- _Activity_: Among the entries below, which lines include the string "href"? Show each one.

Saved data entries:
____________

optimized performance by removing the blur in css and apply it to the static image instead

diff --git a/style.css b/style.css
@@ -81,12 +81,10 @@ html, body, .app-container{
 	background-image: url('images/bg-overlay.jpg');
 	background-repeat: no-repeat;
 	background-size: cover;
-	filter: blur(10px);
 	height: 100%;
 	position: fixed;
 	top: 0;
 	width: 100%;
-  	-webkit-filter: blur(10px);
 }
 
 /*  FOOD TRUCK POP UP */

____________

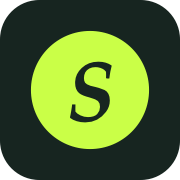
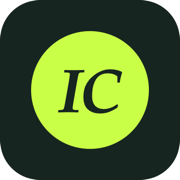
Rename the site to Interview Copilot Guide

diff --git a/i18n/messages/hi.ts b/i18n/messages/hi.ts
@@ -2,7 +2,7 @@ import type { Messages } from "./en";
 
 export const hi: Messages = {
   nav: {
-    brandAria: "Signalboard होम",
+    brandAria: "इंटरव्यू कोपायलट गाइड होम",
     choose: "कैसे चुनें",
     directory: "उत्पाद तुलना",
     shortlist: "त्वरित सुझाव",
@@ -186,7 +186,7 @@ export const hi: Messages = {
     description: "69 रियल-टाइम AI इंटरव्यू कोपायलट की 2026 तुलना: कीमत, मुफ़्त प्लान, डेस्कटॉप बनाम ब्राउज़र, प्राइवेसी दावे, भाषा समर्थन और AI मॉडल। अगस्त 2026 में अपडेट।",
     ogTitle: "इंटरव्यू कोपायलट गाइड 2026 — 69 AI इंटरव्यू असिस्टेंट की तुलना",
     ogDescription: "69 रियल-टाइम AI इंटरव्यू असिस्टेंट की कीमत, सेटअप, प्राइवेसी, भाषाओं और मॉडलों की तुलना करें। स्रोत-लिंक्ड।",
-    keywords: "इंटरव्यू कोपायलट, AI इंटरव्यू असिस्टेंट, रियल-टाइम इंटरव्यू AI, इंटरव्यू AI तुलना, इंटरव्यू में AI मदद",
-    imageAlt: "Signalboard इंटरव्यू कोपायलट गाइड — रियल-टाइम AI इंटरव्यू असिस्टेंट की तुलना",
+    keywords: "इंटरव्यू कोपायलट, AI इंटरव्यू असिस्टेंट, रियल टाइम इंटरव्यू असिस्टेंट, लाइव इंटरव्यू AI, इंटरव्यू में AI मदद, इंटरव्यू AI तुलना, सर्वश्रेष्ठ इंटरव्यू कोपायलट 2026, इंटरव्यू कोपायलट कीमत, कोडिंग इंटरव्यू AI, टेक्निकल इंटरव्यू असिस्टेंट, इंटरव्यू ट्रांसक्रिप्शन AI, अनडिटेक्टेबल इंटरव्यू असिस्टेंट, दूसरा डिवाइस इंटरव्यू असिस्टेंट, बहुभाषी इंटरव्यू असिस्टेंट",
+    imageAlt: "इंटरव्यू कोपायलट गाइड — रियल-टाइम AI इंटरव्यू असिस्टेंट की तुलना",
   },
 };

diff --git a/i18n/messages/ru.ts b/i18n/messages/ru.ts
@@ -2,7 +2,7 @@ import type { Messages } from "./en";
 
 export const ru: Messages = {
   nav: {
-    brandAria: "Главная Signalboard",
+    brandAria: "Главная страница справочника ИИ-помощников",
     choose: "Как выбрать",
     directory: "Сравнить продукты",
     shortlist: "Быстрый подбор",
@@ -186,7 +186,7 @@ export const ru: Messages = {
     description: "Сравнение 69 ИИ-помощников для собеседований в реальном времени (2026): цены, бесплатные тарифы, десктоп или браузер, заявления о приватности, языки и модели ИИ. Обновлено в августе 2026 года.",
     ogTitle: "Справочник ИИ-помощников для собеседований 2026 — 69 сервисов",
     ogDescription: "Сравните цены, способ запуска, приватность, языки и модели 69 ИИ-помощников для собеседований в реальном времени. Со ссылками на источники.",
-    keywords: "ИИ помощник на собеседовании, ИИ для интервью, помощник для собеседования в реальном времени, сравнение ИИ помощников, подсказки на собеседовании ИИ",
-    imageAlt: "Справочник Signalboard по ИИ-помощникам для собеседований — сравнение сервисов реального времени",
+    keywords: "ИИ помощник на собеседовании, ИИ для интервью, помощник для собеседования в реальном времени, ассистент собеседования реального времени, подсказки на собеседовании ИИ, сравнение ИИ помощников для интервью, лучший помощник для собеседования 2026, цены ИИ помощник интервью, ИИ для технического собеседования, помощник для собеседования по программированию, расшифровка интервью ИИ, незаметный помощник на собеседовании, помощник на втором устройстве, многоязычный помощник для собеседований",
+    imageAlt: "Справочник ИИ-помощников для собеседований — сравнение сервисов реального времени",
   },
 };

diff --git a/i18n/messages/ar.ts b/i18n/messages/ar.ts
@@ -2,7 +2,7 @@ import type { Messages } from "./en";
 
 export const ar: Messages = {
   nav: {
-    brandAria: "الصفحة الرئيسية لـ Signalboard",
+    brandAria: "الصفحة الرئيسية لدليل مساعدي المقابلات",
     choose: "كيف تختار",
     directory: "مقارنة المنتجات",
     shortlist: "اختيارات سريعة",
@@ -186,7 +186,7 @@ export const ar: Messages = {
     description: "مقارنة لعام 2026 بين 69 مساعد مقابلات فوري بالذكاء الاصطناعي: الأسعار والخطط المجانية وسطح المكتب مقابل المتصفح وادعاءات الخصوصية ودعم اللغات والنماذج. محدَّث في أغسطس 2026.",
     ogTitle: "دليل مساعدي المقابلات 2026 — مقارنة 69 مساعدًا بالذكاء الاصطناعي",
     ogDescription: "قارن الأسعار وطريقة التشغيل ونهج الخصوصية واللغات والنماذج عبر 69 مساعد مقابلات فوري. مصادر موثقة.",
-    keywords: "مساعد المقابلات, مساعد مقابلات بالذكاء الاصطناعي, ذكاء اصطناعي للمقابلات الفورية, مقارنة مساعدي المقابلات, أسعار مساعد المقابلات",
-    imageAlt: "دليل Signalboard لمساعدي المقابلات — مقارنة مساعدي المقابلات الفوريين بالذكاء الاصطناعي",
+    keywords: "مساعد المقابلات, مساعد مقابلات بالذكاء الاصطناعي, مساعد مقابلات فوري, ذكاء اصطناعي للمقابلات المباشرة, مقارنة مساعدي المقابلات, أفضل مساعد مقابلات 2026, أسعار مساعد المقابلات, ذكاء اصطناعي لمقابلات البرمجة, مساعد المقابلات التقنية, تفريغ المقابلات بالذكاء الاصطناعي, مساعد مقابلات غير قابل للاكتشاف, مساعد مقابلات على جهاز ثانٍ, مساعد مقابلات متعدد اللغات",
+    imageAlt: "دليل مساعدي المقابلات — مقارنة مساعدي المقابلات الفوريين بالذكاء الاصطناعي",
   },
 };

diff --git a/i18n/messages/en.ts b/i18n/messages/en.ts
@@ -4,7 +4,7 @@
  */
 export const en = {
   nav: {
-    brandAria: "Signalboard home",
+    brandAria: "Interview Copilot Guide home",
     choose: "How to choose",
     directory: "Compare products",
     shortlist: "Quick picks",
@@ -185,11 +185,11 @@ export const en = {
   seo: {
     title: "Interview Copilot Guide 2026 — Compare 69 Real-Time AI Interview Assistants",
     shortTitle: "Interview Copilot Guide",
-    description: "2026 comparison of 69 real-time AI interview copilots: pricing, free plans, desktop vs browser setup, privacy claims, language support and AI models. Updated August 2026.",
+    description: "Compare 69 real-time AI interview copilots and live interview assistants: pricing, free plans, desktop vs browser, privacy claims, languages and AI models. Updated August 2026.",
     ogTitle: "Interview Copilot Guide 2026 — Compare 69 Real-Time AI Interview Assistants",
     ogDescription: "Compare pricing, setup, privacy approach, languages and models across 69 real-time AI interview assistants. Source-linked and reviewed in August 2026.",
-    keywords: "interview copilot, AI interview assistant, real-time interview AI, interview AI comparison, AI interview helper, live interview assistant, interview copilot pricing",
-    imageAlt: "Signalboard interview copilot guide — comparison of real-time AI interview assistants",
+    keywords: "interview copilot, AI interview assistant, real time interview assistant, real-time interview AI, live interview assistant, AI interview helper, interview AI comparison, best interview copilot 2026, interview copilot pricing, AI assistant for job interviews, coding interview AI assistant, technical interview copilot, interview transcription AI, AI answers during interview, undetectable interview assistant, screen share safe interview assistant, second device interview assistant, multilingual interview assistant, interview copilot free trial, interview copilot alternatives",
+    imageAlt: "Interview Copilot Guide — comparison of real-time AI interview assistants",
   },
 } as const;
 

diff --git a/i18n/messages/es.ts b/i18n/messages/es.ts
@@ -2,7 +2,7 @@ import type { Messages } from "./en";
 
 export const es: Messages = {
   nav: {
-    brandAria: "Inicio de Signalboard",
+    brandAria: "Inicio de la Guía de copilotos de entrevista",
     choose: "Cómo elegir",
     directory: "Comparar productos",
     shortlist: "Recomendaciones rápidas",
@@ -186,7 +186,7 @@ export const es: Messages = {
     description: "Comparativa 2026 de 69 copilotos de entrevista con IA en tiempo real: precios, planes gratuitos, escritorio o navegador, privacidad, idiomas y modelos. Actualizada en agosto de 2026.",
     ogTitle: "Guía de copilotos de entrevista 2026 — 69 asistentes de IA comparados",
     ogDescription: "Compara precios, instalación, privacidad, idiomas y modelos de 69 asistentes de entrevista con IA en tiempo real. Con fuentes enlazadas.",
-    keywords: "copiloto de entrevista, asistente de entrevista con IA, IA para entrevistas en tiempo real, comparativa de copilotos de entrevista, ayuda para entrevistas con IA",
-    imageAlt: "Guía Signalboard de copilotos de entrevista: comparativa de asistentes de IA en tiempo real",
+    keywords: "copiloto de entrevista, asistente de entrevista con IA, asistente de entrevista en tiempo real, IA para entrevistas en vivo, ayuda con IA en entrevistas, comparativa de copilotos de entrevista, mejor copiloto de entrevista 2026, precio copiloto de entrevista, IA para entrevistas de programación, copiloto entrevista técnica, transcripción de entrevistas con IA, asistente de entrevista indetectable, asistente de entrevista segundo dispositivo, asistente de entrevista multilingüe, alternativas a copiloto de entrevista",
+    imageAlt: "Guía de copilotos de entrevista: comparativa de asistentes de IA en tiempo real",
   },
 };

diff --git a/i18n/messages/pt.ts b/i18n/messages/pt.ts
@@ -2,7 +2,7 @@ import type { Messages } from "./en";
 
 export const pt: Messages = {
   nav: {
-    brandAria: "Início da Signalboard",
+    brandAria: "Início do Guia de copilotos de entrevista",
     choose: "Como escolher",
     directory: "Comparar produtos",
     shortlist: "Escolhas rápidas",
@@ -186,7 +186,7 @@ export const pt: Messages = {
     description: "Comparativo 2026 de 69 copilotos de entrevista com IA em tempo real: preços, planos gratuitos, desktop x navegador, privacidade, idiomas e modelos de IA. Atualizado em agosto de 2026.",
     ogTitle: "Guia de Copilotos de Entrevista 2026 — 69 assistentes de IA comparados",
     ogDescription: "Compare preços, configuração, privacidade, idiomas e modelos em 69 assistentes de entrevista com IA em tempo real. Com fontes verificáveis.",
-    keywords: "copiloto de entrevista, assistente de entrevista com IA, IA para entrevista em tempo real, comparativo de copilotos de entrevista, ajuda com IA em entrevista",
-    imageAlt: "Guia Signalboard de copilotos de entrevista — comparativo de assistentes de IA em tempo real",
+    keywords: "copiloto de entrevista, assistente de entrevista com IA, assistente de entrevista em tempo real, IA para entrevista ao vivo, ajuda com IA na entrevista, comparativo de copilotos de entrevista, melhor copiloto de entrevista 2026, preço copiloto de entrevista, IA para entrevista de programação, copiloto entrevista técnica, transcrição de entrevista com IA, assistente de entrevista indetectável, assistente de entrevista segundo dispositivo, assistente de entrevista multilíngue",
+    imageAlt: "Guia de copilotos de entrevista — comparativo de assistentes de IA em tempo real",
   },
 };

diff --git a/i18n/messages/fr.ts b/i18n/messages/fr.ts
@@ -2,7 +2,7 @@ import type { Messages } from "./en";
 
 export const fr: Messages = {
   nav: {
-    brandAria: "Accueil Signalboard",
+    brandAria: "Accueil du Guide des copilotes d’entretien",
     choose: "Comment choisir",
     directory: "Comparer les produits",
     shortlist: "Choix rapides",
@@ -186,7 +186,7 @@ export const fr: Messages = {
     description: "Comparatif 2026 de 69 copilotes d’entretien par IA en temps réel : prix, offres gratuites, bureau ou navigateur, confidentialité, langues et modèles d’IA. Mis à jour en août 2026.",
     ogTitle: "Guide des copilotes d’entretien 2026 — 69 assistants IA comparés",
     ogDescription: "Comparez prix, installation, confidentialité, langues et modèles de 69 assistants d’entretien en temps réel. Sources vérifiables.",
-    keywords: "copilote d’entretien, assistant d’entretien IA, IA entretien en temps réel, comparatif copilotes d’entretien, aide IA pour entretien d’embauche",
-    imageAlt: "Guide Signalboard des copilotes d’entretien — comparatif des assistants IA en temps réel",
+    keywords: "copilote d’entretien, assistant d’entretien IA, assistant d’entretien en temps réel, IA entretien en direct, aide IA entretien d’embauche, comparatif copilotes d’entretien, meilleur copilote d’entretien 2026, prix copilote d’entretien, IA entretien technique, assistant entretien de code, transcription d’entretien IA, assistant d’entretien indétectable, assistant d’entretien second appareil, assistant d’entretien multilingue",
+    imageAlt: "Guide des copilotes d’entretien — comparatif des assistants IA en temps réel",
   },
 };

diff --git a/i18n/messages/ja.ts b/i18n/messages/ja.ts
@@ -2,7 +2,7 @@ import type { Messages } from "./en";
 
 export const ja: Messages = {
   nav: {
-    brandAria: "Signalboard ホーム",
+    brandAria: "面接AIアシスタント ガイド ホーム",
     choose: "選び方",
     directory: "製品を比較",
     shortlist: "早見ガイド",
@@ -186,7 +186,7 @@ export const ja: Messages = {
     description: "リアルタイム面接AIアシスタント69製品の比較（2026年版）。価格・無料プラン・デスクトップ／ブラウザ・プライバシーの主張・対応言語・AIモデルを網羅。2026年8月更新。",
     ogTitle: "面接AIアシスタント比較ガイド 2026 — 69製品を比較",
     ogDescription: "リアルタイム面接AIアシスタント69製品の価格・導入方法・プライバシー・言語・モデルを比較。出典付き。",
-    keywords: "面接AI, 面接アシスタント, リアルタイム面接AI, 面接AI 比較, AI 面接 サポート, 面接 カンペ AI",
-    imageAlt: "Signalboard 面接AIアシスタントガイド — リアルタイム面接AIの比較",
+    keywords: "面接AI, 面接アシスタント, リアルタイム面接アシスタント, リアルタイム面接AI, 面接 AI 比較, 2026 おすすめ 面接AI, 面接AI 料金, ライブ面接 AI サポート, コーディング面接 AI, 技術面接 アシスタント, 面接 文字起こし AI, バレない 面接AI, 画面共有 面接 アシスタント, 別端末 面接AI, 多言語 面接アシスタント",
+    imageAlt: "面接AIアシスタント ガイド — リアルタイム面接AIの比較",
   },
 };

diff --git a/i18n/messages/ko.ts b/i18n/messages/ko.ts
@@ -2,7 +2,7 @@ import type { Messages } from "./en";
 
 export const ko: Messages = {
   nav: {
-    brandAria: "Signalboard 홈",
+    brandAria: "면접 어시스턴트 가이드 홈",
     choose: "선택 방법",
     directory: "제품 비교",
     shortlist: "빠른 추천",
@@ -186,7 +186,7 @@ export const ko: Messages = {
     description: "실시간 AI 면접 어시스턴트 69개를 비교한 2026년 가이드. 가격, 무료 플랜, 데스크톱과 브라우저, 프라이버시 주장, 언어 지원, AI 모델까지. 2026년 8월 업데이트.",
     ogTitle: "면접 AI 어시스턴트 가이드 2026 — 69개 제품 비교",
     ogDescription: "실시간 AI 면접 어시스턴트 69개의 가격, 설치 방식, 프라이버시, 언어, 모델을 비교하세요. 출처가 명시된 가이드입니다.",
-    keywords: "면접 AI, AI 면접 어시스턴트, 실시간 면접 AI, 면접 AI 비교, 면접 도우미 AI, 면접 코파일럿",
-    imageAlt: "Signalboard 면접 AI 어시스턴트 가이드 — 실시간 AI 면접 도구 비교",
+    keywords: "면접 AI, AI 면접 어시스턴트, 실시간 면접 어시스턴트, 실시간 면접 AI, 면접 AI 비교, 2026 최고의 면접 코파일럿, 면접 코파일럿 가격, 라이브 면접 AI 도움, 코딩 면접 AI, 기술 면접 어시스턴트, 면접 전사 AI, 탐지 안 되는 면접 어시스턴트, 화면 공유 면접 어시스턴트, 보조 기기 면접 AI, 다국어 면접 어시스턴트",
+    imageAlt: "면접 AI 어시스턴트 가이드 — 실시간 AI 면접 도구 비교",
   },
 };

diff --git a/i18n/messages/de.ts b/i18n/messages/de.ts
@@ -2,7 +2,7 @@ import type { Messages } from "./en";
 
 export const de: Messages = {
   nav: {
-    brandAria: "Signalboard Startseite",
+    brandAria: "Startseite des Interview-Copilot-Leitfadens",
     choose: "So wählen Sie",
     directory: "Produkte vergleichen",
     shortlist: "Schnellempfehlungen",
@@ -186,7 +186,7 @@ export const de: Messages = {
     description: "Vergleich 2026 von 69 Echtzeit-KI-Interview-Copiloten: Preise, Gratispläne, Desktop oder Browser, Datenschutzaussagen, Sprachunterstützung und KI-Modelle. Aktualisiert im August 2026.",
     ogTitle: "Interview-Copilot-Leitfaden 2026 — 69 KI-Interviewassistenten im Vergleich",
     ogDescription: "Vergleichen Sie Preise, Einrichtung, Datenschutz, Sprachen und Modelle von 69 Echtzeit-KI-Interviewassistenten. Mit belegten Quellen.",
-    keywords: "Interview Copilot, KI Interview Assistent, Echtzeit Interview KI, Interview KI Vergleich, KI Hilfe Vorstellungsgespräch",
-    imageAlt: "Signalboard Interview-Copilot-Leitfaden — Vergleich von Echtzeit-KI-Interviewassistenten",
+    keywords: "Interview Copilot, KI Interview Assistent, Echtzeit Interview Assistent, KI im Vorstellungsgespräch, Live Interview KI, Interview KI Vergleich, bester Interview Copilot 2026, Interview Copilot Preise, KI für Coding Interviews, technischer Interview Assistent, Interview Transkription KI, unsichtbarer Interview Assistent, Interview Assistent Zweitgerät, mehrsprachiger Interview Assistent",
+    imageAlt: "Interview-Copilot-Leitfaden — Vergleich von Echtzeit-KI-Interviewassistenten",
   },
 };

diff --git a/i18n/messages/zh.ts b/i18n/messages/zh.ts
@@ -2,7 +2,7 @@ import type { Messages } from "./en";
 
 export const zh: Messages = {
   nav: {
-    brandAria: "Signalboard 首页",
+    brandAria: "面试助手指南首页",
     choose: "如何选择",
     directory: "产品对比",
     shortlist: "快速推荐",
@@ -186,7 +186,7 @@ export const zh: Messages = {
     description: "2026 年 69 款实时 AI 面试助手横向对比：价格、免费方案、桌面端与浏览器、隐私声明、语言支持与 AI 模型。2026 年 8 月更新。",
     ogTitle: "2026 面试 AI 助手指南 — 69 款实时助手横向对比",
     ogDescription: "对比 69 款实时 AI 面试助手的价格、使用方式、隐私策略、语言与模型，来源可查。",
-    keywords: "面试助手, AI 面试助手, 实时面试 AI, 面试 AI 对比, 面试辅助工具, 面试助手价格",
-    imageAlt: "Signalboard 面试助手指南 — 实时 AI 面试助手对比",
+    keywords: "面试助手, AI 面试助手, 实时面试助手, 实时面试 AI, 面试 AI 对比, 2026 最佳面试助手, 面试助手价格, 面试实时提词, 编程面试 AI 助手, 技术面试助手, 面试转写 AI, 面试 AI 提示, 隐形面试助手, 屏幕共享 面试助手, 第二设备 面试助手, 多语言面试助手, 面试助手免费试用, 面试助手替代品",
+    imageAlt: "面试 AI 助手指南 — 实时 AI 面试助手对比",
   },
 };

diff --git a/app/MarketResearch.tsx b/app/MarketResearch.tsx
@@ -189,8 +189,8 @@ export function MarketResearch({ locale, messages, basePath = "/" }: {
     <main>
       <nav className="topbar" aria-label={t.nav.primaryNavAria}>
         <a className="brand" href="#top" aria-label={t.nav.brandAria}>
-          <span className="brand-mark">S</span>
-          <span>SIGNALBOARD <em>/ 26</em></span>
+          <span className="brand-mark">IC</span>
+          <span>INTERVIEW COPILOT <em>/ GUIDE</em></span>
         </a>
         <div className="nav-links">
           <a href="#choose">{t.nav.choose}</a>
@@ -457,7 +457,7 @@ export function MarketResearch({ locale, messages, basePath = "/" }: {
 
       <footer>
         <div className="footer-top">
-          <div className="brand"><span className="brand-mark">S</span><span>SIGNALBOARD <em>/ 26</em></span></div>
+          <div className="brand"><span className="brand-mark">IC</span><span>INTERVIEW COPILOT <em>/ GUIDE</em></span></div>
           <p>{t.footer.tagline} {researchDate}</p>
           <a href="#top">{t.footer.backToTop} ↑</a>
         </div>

____________

- _Your response_:
         <a className="brand" href="#top" aria-label={t.nav.brandAria}>
           <a href="#choose">{t.nav.choose}</a>
           <a href="#top">{t.footer.backToTop} ↑</a>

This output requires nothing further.